Monday, March 7, 2011

BLU-RAY REVIEW: Alien 2 On Earth (1980)

ALIEN 2 ON EARTH (1980) Blu-ray
Release Date: March 22nd 2011

Label: Midnight Legacy
Region Code: All Region
Rating: Unrated
Duration: 84 Mins
Director: Ciro Ippolito
Cast: Belinda Mayne, Mark Bodin, Roberto Barrese, Benny Aldrich, Michele Soavi

Plot: A group of cave explorers are confronted in an underground cavern by a mysterious living rock. Little do they know that it bears home to deadly, flesh-eating creatures, intent on wiping out the entire human population. Can they survive and ultimately prevent Earth's total annihilation?

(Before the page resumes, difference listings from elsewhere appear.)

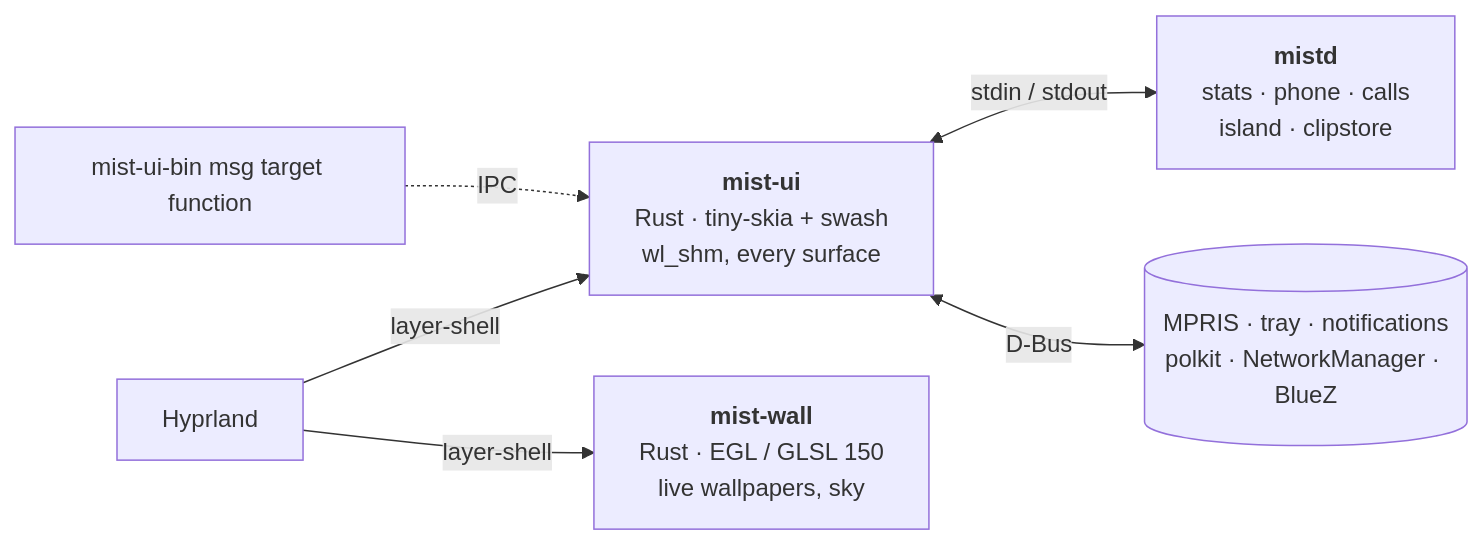
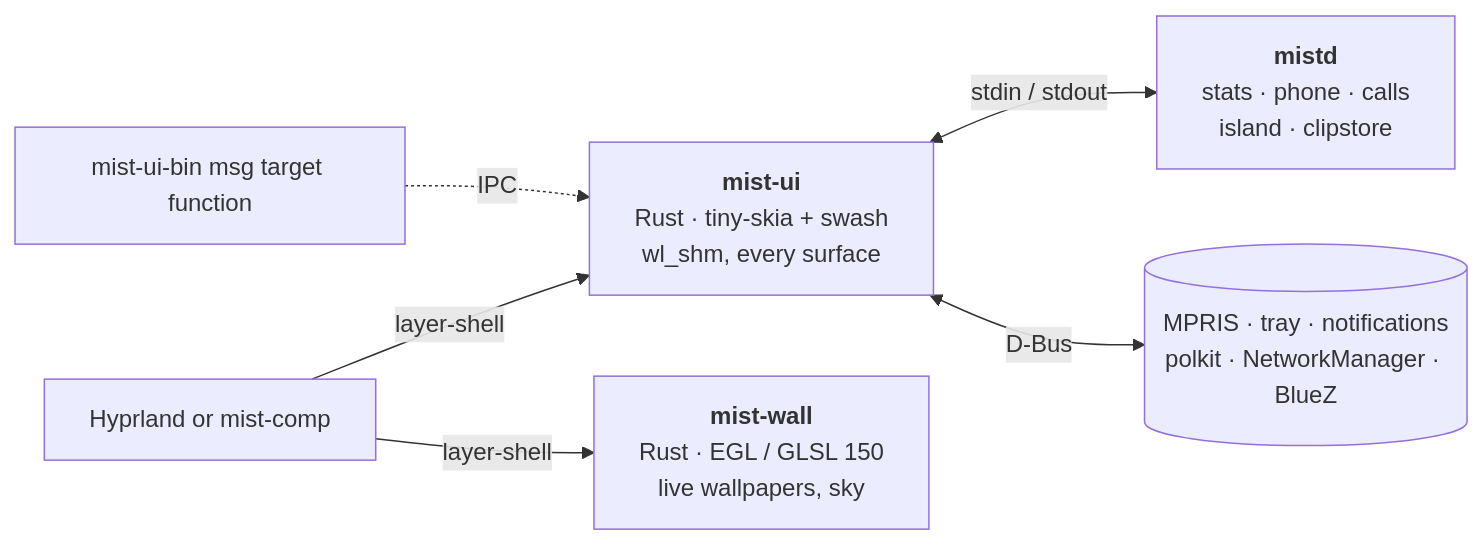
Before and after one commit to wiktor-jozwiak/mist: the diagram in README.md, drawn with Mermaid. The commit also changed other lines of this file and 1 other file, not shown here.

Commit message:
README (en, pl): snapping row, mist-comp features, either compositor, nested test runner

````diff
--- a/README.md
+++ b/README.md
@@ -141,8 +142,8 @@
 ```mermaid
 flowchart LR
-    H[Hyprland] -- layer-shell --> UI["<b>mist-ui</b><br/>Rust · tiny-skia + swash<br/>wl_shm, every surface"]
+    H["Hyprland or mist-comp"] -- layer-shell --> UI["<b>mist-ui</b><br/>Rust · tiny-skia + swash<br/>wl_shm, every surface"]
     H -- layer-shell --> W["<b>mist-wall</b><br/>Rust · EGL / GLSL 150<br/>live wallpapers, sky"]
     UI <-- "stdin / stdout" --> D["<b>mistd</b><br/>stats · phone · calls<br/>island · clipstore"]
     UI <-- D-Bus --> S[(MPRIS · tray · notifications<br/>polkit · NetworkManager · BlueZ)]
     CLI["mist-ui-bin msg target function"] -. IPC .-> UI
 ```
````
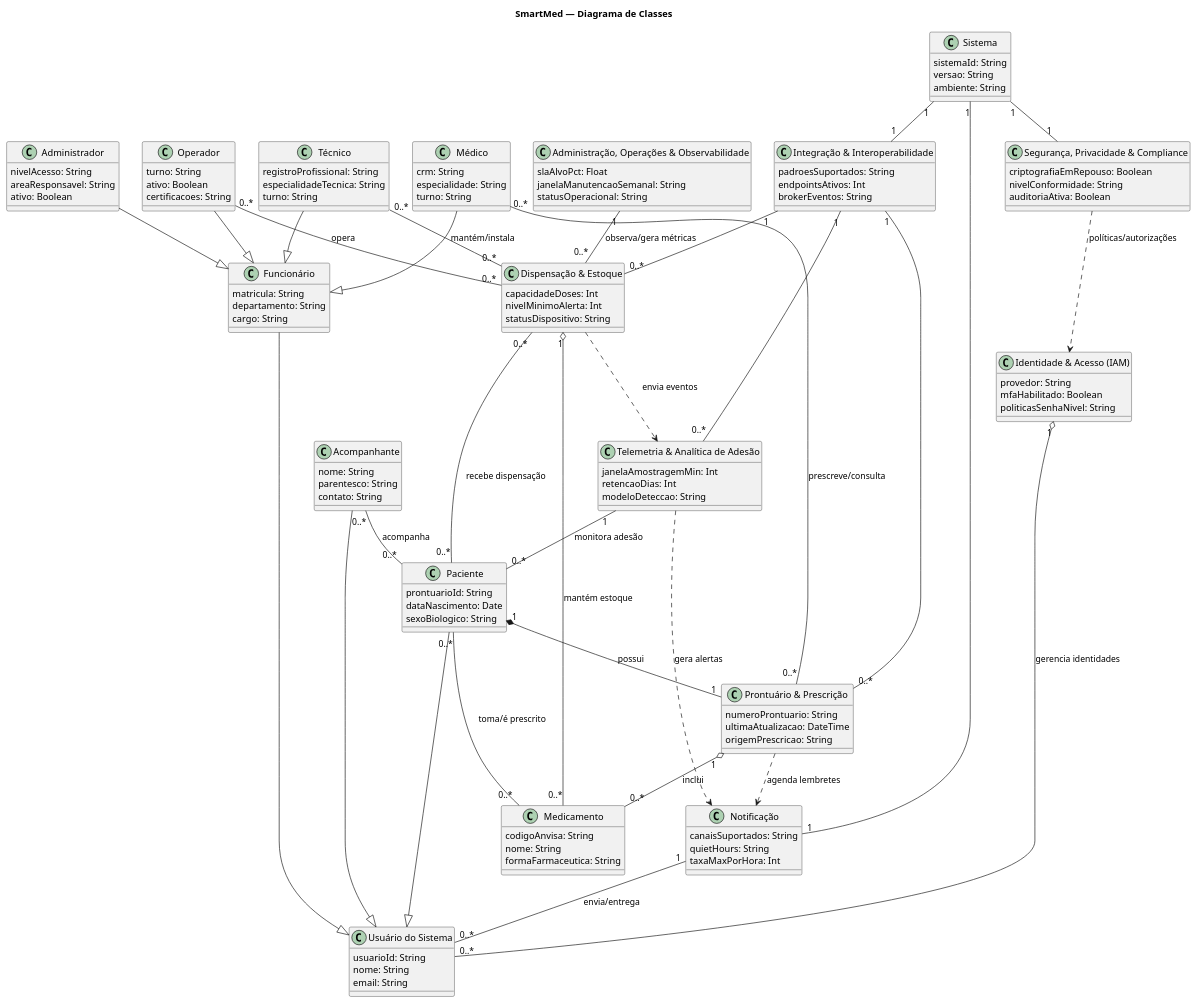
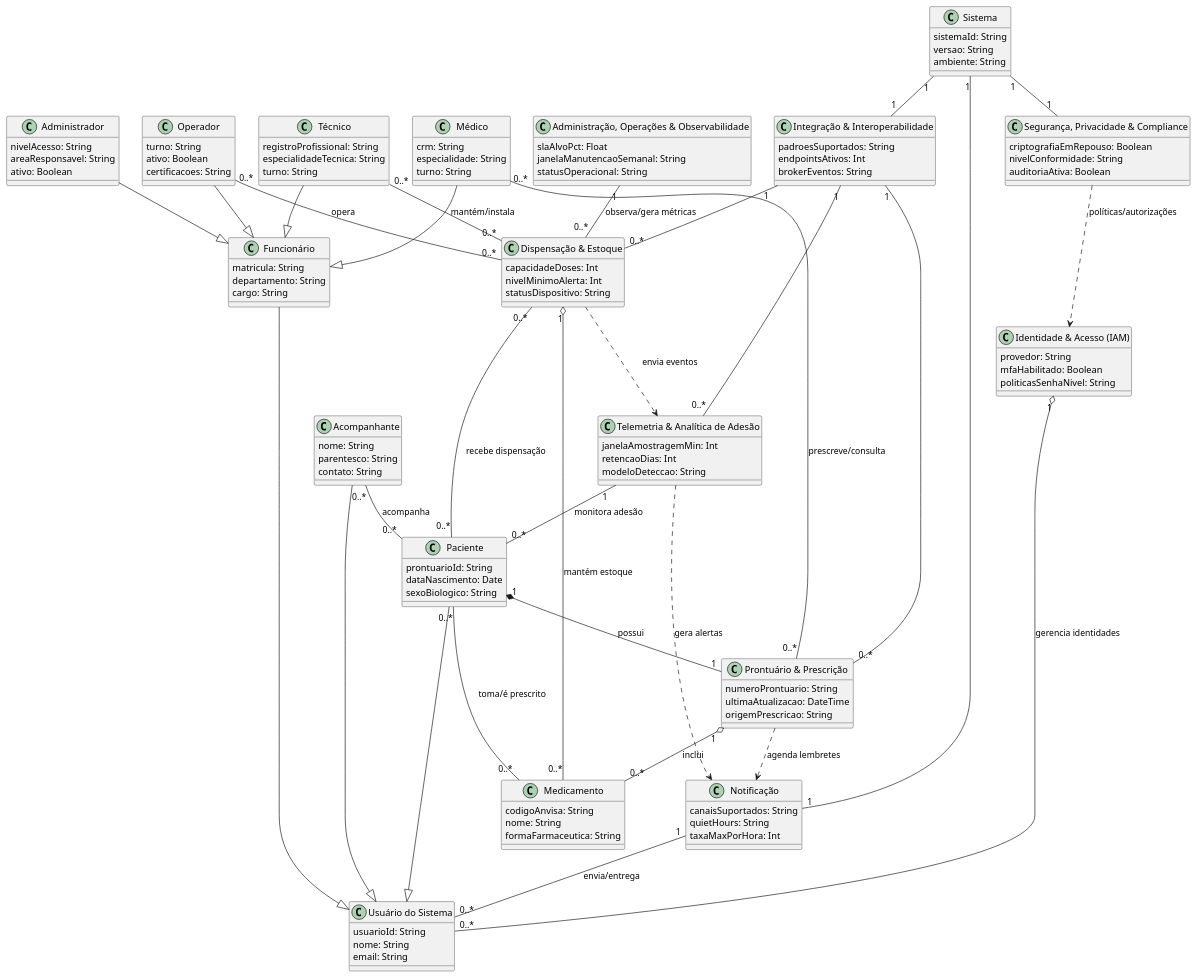
The diagram in DescricaoAtividadesRealizadas/AvaliacaoDiretrizes/Sistema4-SmartMed/diagramaClasses-SmartMed.puml (carloshenriquehannas/TCC), drawn with PlantUML before and after one commit. The commit also changed 25 other files, not shown here.

```diff
--- a/DescricaoAtividadesRealizadas/AvaliacaoDiretrizes/Sistema4-SmartMed/diagramaClasses-SmartMed.puml
+++ b/DescricaoAtividadesRealizadas/AvaliacaoDiretrizes/Sistema4-SmartMed/diagramaClasses-SmartMed.puml
@@ -1,164 +1,163 @@
 @startuml diagramaClasses-smartmed
-title SmartMed — Diagrama de Classes 
 'left to right direction
 'skinparam linetype ortho
 
 ' =========================
 ' Atores (como classes)
 ' =========================
 class "Usuário do Sistema" as UsuarioDoSistema {
   usuarioId: String
   nome: String
   email: String
 }
 class "Funcionário" as Funcionario {
   matricula: String
   departamento: String
   cargo: String
 }
 class "Paciente" as Paciente {
   prontuarioId: String
   dataNascimento: Date
   sexoBiologico: String
 }
 class "Operador" as Operador {
   turno: String
   ativo: Boolean
   certificacoes: String
 }
 class "Médico" as Medico {
   crm: String
   especialidade: String
   turno: String
 }
 class "Técnico" as Tecnico {
   registroProfissional: String
   especialidadeTecnica: String
   turno: String
 }
 class "Acompanhante" as Acompanhante {
   nome: String
   parentesco: String
   contato: String
 }
 class "Administrador" as Administrador {
   nivelAcesso: String
   areaResponsavel: String
   ativo: Boolean
 }
 class "Sistema" as Sistema {
   sistemaId: String
   versao: String
   ambiente: String
 }
 
 ' =========================
 ' Serviços / Domínio (dos componentes)
 ' =========================
 class "Integração & Interoperabilidade" as IntegracaoInteroperabilidade {
   padroesSuportados: String
   endpointsAtivos: Int
   brokerEventos: String
 }
 class "Identidade & Acesso (IAM)" as IdentidadeAcessoIAM {
   provedor: String
   mfaHabilitado: Boolean
   politicasSenhaNivel: String
 }
 class "Notificação" as Notificacao {
   canaisSuportados: String
   quietHours: String
   taxaMaxPorHora: Int
 }
 class "Telemetria & Analítica de Adesão" as TelemetriaAnaliticaAdesao {
   janelaAmostragemMin: Int
   retencaoDias: Int
   modeloDeteccao: String
 }
 class "Dispensação & Estoque" as DispensacaoEstoque {
   capacidadeDoses: Int
   nivelMinimoAlerta: Int
   statusDispositivo: String
 }
 class "Prontuário & Prescrição" as ProntuarioPrescricao {
   numeroProntuario: String
   ultimaAtualizacao: DateTime
   origemPrescricao: String
 }
 class "Segurança, Privacidade & Compliance" as SegurancaPrivacidadeCompliance {
   criptografiaEmRepouso: Boolean
   nivelConformidade: String
   auditoriaAtiva: Boolean
 }
 class "Administração, Operações & Observabilidade" as AdministracaoOperacoesObservabilidade {
   slaAlvoPct: Float
   janelaManutencaoSemanal: String
   statusOperacional: String
 }
 
 ' =========================
 ' Nova classe solicitada
 ' =========================
 class "Medicamento" as Medicamento {
   codigoAnvisa: String
   nome: String
   formaFarmaceutica: String
 }
 
 ' =========================
 ' Heranças (mantidas)
 ' =========================
 Funcionario --|> UsuarioDoSistema
 Paciente --|> UsuarioDoSistema
 Acompanhante --|> UsuarioDoSistema
 Operador --|> Funcionario
 Medico --|> Funcionario
 Tecnico --|> Funcionario
 Administrador --|> Funcionario
 
 ' =========================
 ' Composições / Agregações principais
 ' =========================
 Paciente "1" *-- "1" ProntuarioPrescricao : possui
 ProntuarioPrescricao "1" o-- "0..*" Medicamento : inclui
 IdentidadeAcessoIAM "1" o-- "0..*" UsuarioDoSistema : gerencia identidades
 DispensacaoEstoque "1" o-- "0..*" Medicamento : mantém estoque
 
 ' =========================
 ' Associações de domínio (com multiplicidades)
 ' =========================
 Paciente "0..*" -- "0..*" Medicamento : toma/é prescrito
 Tecnico "0..*" -- "0..*" DispensacaoEstoque : mantém/instala
 Operador "0..*" -- "0..*" DispensacaoEstoque : opera
 Paciente "0..*" -- "0..*" DispensacaoEstoque : recebe dispensação
 Medico "0..*" -- "0..*" ProntuarioPrescricao : prescreve/consulta
 Acompanhante "0..*" -- "0..*" Paciente : acompanha
 
 ' Notificações para usuários
 Notificacao "1" -- "0..*" UsuarioDoSistema : envia/entrega
 
 ' Telemetria e observabilidade
 TelemetriaAnaliticaAdesao "1" -- "0..*" Paciente : monitora adesão
 AdministracaoOperacoesObservabilidade "1" -- "0..*" DispensacaoEstoque : observa/gera métricas
 
 ' Integração entre serviços (associações/dependências)
 IntegracaoInteroperabilidade "1" -- "0..*" ProntuarioPrescricao
 IntegracaoInteroperabilidade "1" -- "0..*" DispensacaoEstoque
 IntegracaoInteroperabilidade "1" -- "0..*" TelemetriaAnaliticaAdesao
 
 ' =========================
 ' Dependências entre serviços (fluxos/uso)
 ' =========================
 TelemetriaAnaliticaAdesao ..> Notificacao : gera alertas
 DispensacaoEstoque ..> TelemetriaAnaliticaAdesao : envia eventos
 ProntuarioPrescricao ..> Notificacao : agenda lembretes
 SegurancaPrivacidadeCompliance ..> IdentidadeAcessoIAM : políticas/autorizações
 
 ' =========================
 ' Restrições do "Sistema" (apenas com integração, segurança e notificação)
 ' =========================
 Sistema "1" -- "1" IntegracaoInteroperabilidade
 Sistema "1" -- "1" SegurancaPrivacidadeCompliance
 Sistema "1" -- "1" Notificacao
 
 @enduml
```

Film: The upstart niche film label Midnight Legacy have chosen director Ciro Ippolito's fairly obscure ALIEN 2 ON EARTH (1980) as their initial Blu-ray/DVD release. There's not too many niche labels emerging in today's trying marketplace. In fact the only one comes immediately to mind, Intervision Picture Corp. who've  just recently unleashed a salvo of Jess Franco titles. Alien 2 On Earth is one of those crazy unauthorized pseudo-sequels that came out of Italy in the 1970's and 1980's. Not all were atrocious, and many were quite good such as Lucio Fulci's ZOMBI 2 (1979) which was marketed as a sequel to George A. Romero's DAWN OF THE DEAD (1978). It features a zombie battling a shark, 'nuff said. Like many Italian films of the era Alien 2 on Earth is nearly incomprehensible at times, shrouded by a thick fog of surreality and has little to do with the film it lifts from, Ridley Scott's ALIEN (1979). Looking back it's no wonder there was such a glut of ALIEN knock-offs in the 80's as the studio delayed a sequel to Ridley Scott's horror-stunner until 1986. The world wanted more and Italy was only too happy to oblige legions of ravenous fans.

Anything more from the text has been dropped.